(Code change snippets)
[Start of Attachment]
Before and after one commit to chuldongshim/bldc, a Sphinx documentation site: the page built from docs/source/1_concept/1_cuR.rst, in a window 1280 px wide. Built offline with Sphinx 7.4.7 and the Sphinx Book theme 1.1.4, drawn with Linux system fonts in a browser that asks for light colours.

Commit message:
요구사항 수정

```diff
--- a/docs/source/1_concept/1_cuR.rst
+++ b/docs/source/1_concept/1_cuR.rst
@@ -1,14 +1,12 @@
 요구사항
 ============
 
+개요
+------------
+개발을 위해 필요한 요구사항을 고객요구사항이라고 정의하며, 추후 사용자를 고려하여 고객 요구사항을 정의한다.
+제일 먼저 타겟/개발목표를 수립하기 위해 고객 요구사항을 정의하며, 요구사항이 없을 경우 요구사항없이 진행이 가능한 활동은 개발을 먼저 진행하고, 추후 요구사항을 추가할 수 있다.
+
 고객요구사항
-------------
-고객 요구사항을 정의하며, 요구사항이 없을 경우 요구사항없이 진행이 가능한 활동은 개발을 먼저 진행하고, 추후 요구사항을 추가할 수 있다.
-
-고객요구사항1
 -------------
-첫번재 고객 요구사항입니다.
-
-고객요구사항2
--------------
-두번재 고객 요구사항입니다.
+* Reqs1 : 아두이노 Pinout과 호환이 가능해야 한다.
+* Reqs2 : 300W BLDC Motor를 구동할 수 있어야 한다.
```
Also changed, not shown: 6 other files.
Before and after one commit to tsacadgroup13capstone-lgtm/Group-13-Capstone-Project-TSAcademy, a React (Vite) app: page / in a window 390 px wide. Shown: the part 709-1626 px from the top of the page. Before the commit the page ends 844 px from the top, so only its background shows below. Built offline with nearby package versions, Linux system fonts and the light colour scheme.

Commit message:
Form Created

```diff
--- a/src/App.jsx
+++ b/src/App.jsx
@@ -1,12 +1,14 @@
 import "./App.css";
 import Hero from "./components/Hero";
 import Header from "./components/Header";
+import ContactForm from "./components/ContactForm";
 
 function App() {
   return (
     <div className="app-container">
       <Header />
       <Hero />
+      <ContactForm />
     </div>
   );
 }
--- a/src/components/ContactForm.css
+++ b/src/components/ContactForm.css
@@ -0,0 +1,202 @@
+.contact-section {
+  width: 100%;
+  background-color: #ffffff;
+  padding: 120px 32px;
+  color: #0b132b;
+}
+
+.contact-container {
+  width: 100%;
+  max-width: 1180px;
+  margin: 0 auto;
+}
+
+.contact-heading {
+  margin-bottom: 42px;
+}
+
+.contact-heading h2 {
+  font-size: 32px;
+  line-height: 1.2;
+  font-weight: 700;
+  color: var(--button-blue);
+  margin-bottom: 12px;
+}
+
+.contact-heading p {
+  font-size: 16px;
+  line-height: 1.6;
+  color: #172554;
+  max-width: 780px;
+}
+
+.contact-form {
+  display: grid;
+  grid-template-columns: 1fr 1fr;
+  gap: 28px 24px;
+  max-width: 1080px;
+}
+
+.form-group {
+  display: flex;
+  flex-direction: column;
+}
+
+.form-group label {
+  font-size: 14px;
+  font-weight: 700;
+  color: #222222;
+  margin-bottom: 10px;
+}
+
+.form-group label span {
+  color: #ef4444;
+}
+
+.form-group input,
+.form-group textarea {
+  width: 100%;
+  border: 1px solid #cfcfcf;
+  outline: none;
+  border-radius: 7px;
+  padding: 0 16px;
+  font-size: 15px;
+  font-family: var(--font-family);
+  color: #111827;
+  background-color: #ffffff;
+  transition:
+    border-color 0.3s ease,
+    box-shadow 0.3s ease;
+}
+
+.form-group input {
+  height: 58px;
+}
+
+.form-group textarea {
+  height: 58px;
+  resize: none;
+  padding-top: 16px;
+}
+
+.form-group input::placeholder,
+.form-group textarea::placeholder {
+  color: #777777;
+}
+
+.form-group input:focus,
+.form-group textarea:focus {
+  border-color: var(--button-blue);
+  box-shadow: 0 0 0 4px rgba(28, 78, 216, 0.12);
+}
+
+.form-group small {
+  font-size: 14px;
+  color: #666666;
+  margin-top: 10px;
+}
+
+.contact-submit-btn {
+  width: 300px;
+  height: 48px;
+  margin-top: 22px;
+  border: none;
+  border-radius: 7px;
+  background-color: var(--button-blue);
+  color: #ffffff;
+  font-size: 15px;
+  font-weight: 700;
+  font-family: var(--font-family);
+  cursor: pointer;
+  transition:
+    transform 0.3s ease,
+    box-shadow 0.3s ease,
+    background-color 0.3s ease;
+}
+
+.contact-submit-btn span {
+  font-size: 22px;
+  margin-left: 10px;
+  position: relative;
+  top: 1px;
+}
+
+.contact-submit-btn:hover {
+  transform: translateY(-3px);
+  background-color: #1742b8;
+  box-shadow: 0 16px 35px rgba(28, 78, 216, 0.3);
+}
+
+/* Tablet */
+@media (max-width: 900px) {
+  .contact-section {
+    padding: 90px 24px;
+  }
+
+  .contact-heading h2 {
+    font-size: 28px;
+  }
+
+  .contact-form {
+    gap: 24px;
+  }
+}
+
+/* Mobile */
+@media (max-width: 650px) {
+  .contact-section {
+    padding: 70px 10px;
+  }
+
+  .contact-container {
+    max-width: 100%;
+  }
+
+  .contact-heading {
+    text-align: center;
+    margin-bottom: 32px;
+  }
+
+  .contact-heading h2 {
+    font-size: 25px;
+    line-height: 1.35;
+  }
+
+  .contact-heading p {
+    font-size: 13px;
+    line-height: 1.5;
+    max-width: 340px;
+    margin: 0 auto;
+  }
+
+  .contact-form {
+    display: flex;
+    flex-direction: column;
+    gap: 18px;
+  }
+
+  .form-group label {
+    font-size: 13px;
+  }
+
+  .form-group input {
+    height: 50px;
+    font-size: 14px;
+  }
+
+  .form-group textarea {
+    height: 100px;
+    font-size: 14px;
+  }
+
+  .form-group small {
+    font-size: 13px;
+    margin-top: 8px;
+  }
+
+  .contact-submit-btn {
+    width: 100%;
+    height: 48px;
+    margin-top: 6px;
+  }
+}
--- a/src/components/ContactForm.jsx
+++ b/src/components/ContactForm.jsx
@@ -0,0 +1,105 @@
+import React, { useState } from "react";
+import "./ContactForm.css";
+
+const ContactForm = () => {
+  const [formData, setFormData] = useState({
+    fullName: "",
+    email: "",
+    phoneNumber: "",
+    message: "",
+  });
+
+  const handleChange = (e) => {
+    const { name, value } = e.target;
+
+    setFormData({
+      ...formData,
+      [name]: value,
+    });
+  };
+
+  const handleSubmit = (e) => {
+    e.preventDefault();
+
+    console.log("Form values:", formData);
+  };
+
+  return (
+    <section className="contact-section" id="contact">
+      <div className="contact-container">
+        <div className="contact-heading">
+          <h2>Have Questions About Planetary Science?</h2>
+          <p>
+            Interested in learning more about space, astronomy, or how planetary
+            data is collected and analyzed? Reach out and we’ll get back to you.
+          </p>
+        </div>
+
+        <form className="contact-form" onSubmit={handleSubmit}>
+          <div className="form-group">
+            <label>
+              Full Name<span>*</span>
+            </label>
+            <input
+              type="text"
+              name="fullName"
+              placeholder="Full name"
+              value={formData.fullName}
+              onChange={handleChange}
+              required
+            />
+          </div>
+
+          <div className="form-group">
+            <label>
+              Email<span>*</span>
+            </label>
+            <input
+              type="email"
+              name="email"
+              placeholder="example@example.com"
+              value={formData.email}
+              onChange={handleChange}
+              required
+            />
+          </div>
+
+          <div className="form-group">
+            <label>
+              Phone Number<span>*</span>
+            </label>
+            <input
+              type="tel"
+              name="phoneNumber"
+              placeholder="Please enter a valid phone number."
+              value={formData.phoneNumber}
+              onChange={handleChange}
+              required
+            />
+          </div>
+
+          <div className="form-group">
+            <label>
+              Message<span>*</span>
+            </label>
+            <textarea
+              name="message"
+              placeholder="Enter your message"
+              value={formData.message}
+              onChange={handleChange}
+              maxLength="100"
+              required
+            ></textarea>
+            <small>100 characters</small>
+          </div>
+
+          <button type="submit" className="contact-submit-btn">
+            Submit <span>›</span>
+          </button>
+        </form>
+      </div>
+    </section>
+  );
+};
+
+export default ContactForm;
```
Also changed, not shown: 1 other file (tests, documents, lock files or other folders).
[End of Attachment]
- **WORK INSTRUCTION**: Please say how many lines in the records above contain the word "margin". Give the number alone.

- **SOLUTION TO THIS EXERCISE**: 11